■ EXERCISE GOAL: Repeat every record exactly as written, but leave out the pictures.

■ DATASET EXCERPTS:
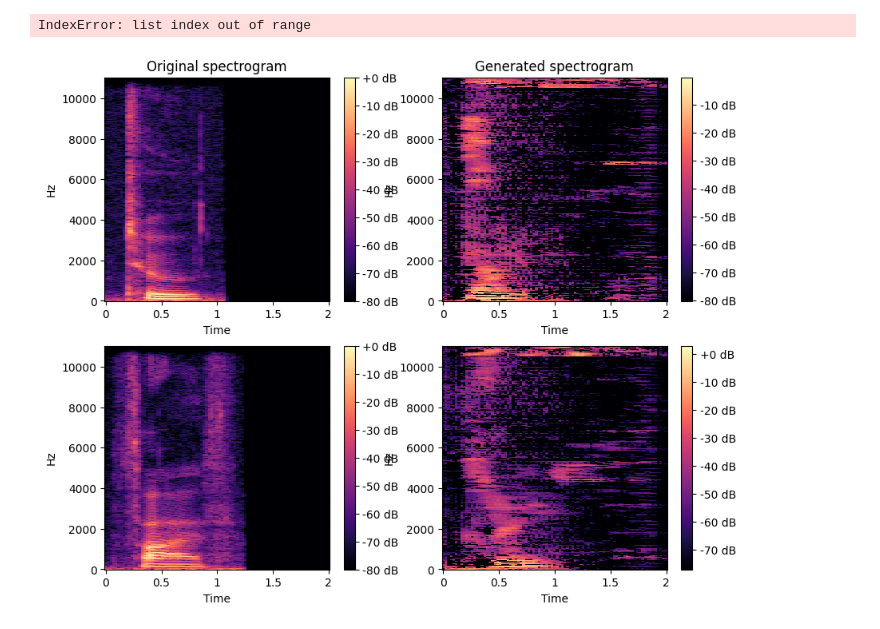
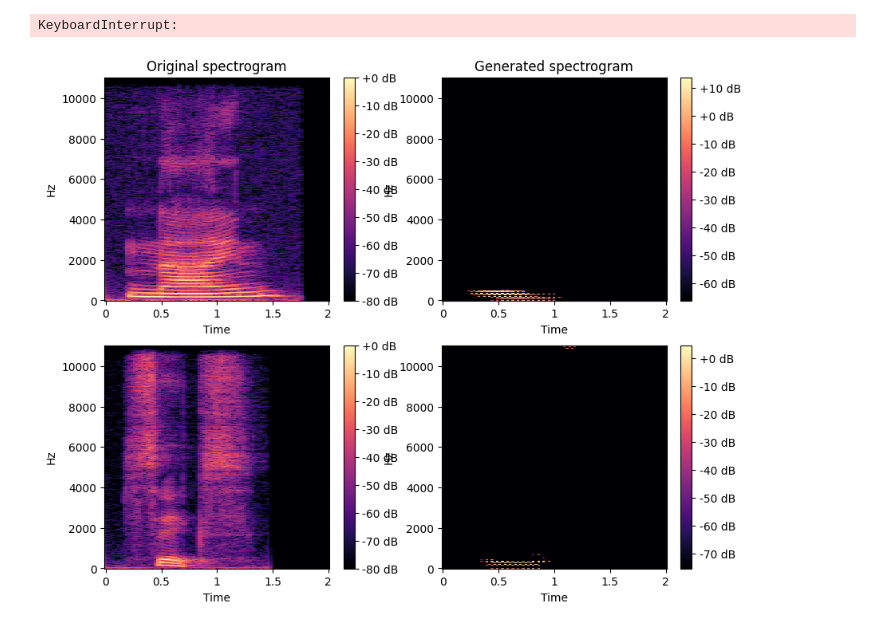
Before and after one commit to damianlacz/AudioMNIST-recon-gan, a Jupyter notebook: audio_gan.ipynb, the cells around one changed output. Cells and saved outputs as stored; diff of their text form; code cells hidden in the pictures.

Commit message:
Update audio_recon, audio_gan

```diff
--- a/audio_gan.ipynb
+++ b/audio_gan.ipynb
@@ -68,12 +78,8 @@ discriminator = build_discriminator(discriminator_input_shape)
 # %%
 from sklearn.model_selection import train_test_split
 
-directory_path = "C:/Users/damia/AudioMNIST-recon/data/"
-
 stfts = load_stfts(directory_path)
 
-X_train, X_test, _, _ = train_test_split(stfts, np.random.rand(stfts[0].shape[0],), random_state= 12, shuffle = True, test_size = 0.25)
-X_train, train_min, train_max = normalize(X_train.reshape(*X_train.shape, 1), type = 'minmax')
-X_test, test_min, test_max = normalize(X_test.reshape(*X_test.shape, 1), type = 'minmax')
+X_train, X_test, _, _ = train_test_split(stfts, np.random.rand(stfts.shape[0],), random_state= 12, shuffle = True, test_size = 0.25)
+X_train  = normalize_specs(X_train.reshape(*X_train.shape, 1), type = 'minmax')
+X_test = normalize_specs(X_test.reshape(*X_test.shape, 1), type = 'minmax')
-# %% [output]
-IndexError: list index out of range
@@ -80,21 +138,27 @@ IndexError: list index out of range
 # %%
-import gan
-gan_model = gan.GAN(generator=generator, discriminator=discriminator)
-gan_model.compile()
+gan = GAN(generator=generator, discriminator=discriminator)
+gan.compile()
 # %%
-gan_model.fit(X_train, batch_size = batch_size, epochs = 10, shuffle = True)
+if not load_model:
+  gan.fit(X_train, batch_size = batch_size, epochs = 500, shuffle = True)
+# %% [output]
+KeyboardInterrupt:
+# %%
+if load_model:
+    gan.generator.load_weights(filepath = generator_path)
+    gan.discriminator.load_weights(filepath = discriminator_path)
 # %%
 noise = tf.random.normal(shape = generator_input_shape)
-generated = gan_model.generator(noise)
+generated = gan.generator(noise)
 n = 2
 fig, ax = plt.subplots(n, 2, figsize = (10, 4 * n))
 ax[0][0].set(title = "Original spectrogram")
 ax[0][1].set(title = "Generated spectrogram")
 
 for i in range(n):
     img_original = librosa.display.specshow(librosa.amplitude_to_db((X_test[i, :, :, 0])), x_axis='time', y_axis='linear', ax=ax[i][0])
     img_recon = librosa.display.specshow(librosa.amplitude_to_db(np.array(generated[i, :, :, 0])), x_axis='time', y_axis='linear', ax=ax[i][1])
     fig.colorbar(img_original, ax = ax[i][0], format = "%+2.f dB", cmap = 'viridis')
     fig.colorbar(img_recon, ax = ax[i][1], format = "%+2.f dB")
 # %% [output]
-[figure, old version]
+[figure, new version]
```
Also changed, not shown: parts of 10 cells of this notebook, 2 other files.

■ ANSWER SPACE:
Before and after one commit to damianlacz/AudioMNIST-recon-gan, a Jupyter notebook: audio_gan.ipynb, the cells around one changed output. Cells and saved outputs as stored; diff of their text form; code cells hidden in the pictures.

Commit message:
Update audio_recon, audio_gan

```diff
--- a/audio_gan.ipynb
+++ b/audio_gan.ipynb
@@ -68,12 +78,8 @@ discriminator = build_discriminator(discriminator_input_shape)
 # %%
 from sklearn.model_selection import train_test_split
 
-directory_path = "C:/Users/damia/AudioMNIST-recon/data/"
-
 stfts = load_stfts(directory_path)
 
-X_train, X_test, _, _ = train_test_split(stfts, np.random.rand(stfts[0].shape[0],), random_state= 12, shuffle = True, test_size = 0.25)
-X_train, train_min, train_max = normalize(X_train.reshape(*X_train.shape, 1), type = 'minmax')
-X_test, test_min, test_max = normalize(X_test.reshape(*X_test.shape, 1), type = 'minmax')
+X_train, X_test, _, _ = train_test_split(stfts, np.random.rand(stfts.shape[0],), random_state= 12, shuffle = True, test_size = 0.25)
+X_train  = normalize_specs(X_train.reshape(*X_train.shape, 1), type = 'minmax')
+X_test = normalize_specs(X_test.reshape(*X_test.shape, 1), type = 'minmax')
-# %% [output]
-IndexError: list index out of range
@@ -80,21 +138,27 @@ IndexError: list index out of range
 # %%
-import gan
-gan_model = gan.GAN(generator=generator, discriminator=discriminator)
-gan_model.compile()
+gan = GAN(generator=generator, discriminator=discriminator)
+gan.compile()
 # %%
-gan_model.fit(X_train, batch_size = batch_size, epochs = 10, shuffle = True)
+if not load_model:
+  gan.fit(X_train, batch_size = batch_size, epochs = 500, shuffle = True)
+# %% [output]
+KeyboardInterrupt:
+# %%
+if load_model:
+    gan.generator.load_weights(filepath = generator_path)
+    gan.discriminator.load_weights(filepath = discriminator_path)
 # %%
 noise = tf.random.normal(shape = generator_input_shape)
-generated = gan_model.generator(noise)
+generated = gan.generator(noise)
 n = 2
 fig, ax = plt.subplots(n, 2, figsize = (10, 4 * n))
 ax[0][0].set(title = "Original spectrogram")
 ax[0][1].set(title = "Generated spectrogram")
 
 for i in range(n):
     img_original = librosa.display.specshow(librosa.amplitude_to_db((X_test[i, :, :, 0])), x_axis='time', y_axis='linear', ax=ax[i][0])
     img_recon = librosa.display.specshow(librosa.amplitude_to_db(np.array(generated[i, :, :, 0])), x_axis='time', y_axis='linear', ax=ax[i][1])
     fig.colorbar(img_original, ax = ax[i][0], format = "%+2.f dB", cmap = 'viridis')
     fig.colorbar(img_recon, ax = ax[i][1], format = "%+2.f dB")
 # %% [output]
-[figure, old version]
+[figure, new version]
```
Also changed, not shown: parts of 10 cells of this notebook, 2 other files.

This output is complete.